The lack of feature updates, bug fixes, and news now makes the company look kind of broken… IMHO. But none of this will be perceptible to anyone browsing the web site or seeing the company at a trade show. Only people who have been in the family a while are going to notice.

Just my two Earth cents.


From the outside, seems they aren’t using agile methodology with short sprints.

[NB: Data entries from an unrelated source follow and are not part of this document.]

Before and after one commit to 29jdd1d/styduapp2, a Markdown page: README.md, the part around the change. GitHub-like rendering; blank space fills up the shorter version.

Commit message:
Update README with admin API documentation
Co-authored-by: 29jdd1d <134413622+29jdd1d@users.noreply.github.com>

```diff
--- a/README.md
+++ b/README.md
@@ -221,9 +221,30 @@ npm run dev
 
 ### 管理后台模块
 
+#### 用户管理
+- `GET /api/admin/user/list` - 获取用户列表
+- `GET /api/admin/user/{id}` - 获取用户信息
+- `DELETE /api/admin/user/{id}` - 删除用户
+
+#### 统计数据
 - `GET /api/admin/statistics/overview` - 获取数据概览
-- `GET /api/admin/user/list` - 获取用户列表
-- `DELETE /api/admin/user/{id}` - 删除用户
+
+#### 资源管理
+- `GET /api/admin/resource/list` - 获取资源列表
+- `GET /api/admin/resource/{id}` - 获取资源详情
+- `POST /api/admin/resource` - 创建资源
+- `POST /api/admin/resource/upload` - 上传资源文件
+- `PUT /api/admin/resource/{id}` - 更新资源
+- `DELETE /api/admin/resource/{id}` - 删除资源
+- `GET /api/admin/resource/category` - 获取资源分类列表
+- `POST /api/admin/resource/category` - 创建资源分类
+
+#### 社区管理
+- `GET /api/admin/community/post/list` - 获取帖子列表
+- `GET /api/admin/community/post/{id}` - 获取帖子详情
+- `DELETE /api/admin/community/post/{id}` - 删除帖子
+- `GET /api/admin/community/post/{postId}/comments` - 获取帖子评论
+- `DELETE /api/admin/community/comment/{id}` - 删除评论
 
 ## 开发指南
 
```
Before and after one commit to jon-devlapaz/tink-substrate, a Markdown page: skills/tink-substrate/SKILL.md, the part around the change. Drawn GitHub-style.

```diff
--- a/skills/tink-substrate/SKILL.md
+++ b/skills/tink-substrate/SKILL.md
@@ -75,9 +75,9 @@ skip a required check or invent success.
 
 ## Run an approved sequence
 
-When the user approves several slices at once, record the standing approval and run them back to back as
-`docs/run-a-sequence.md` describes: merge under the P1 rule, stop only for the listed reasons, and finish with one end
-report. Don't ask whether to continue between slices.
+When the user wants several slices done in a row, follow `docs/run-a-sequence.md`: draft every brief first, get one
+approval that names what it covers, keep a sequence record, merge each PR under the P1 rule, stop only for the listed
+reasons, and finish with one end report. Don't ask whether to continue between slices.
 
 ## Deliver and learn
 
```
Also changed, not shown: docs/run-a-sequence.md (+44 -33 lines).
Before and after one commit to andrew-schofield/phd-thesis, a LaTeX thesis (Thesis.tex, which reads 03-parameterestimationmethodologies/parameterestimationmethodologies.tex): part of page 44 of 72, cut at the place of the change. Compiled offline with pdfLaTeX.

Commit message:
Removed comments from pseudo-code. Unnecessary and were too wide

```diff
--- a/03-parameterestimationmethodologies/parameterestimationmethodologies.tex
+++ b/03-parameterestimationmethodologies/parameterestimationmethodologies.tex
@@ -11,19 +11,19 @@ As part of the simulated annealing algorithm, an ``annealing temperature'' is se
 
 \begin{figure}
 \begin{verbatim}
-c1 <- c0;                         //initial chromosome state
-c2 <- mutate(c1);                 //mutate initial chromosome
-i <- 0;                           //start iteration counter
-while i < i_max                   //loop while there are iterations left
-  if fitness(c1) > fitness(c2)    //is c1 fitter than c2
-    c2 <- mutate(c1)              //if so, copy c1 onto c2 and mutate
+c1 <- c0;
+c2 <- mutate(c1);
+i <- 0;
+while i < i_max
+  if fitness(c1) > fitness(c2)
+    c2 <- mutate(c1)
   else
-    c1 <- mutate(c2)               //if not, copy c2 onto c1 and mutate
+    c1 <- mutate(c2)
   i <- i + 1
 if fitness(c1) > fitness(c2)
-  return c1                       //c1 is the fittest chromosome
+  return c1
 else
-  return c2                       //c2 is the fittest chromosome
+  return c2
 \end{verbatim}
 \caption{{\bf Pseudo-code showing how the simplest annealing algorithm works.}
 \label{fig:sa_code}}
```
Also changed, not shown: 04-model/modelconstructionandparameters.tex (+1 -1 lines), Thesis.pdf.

Or at least they are then waiting to release stuff in one big monolithic release.


Let’s not turn this into an agile thread :wink:

Next up: Linux vs windows!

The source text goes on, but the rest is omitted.